● GOAL OF THE EXERCISE: Would you output each record exactly as it stands?

(DATA RECORDS begins)

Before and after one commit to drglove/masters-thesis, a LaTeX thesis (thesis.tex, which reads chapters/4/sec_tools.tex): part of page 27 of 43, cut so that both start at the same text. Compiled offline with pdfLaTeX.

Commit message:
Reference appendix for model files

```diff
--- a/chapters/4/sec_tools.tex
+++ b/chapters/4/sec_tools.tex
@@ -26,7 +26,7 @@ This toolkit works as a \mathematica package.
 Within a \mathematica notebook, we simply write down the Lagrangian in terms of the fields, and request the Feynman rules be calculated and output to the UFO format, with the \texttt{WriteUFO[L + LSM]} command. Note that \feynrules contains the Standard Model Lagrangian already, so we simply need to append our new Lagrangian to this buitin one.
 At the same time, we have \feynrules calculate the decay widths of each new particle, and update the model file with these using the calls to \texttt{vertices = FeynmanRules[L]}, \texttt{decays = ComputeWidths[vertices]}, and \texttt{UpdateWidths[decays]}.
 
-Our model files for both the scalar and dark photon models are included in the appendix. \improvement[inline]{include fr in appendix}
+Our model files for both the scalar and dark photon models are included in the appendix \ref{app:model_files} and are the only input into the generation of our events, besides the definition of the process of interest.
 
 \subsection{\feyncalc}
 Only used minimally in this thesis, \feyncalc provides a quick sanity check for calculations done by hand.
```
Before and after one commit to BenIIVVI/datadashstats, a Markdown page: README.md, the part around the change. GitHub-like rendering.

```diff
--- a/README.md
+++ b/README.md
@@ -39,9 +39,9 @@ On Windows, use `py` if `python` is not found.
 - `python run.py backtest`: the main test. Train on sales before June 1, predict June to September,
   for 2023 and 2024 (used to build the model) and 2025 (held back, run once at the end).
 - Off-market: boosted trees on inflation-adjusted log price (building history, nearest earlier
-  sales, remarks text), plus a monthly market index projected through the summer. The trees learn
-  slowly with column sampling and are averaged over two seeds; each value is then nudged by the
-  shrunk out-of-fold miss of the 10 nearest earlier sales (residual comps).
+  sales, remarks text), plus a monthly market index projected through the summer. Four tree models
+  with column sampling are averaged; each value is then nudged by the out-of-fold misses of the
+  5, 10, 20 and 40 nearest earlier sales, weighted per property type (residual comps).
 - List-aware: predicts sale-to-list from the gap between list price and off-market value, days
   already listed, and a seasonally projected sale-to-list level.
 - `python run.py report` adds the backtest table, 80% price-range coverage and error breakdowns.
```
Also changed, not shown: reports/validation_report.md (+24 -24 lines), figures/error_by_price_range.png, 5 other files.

(DATA RECORDS ends)

● EXPECTED ANSWER:
Before and after one commit to drglove/masters-thesis, a LaTeX thesis (thesis.tex, which reads chapters/4/sec_tools.tex): part of page 27 of 43, cut so that both start at the same text. Compiled offline with pdfLaTeX.

Commit message:
Reference appendix for model files

```diff
--- a/chapters/4/sec_tools.tex
+++ b/chapters/4/sec_tools.tex
@@ -26,7 +26,7 @@ This toolkit works as a \mathematica package.
 Within a \mathematica notebook, we simply write down the Lagrangian in terms of the fields, and request the Feynman rules be calculated and output to the UFO format, with the \texttt{WriteUFO[L + LSM]} command. Note that \feynrules contains the Standard Model Lagrangian already, so we simply need to append our new Lagrangian to this buitin one.
 At the same time, we have \feynrules calculate the decay widths of each new particle, and update the model file with these using the calls to \texttt{vertices = FeynmanRules[L]}, \texttt{decays = ComputeWidths[vertices]}, and \texttt{UpdateWidths[decays]}.
 
-Our model files for both the scalar and dark photon models are included in the appendix. \improvement[inline]{include fr in appendix}
+Our model files for both the scalar and dark photon models are included in the appendix \ref{app:model_files} and are the only input into the generation of our events, besides the definition of the process of interest.
 
 \subsection{\feyncalc}
 Only used minimally in this thesis, \feyncalc provides a quick sanity check for calculations done by hand.
```
Before and after one commit to BenIIVVI/datadashstats, a Markdown page: README.md, the part around the change. GitHub-like rendering.

```diff
--- a/README.md
+++ b/README.md
@@ -39,9 +39,9 @@ On Windows, use `py` if `python` is not found.
 - `python run.py backtest`: the main test. Train on sales before June 1, predict June to September,
   for 2023 and 2024 (used to build the model) and 2025 (held back, run once at the end).
 - Off-market: boosted trees on inflation-adjusted log price (building history, nearest earlier
-  sales, remarks text), plus a monthly market index projected through the summer. The trees learn
-  slowly with column sampling and are averaged over two seeds; each value is then nudged by the
-  shrunk out-of-fold miss of the 10 nearest earlier sales (residual comps).
+  sales, remarks text), plus a monthly market index projected through the summer. Four tree models
+  with column sampling are averaged; each value is then nudged by the out-of-fold misses of the
+  5, 10, 20 and 40 nearest earlier sales, weighted per property type (residual comps).
 - List-aware: predicts sale-to-list from the gap between list price and off-market value, days
   already listed, and a seasonally projected sale-to-list level.
 - `python run.py report` adds the backtest table, 80% price-range coverage and error breakdowns.
```
Also changed, not shown: reports/validation_report.md (+24 -24 lines), figures/error_by_price_range.png, 5 other files.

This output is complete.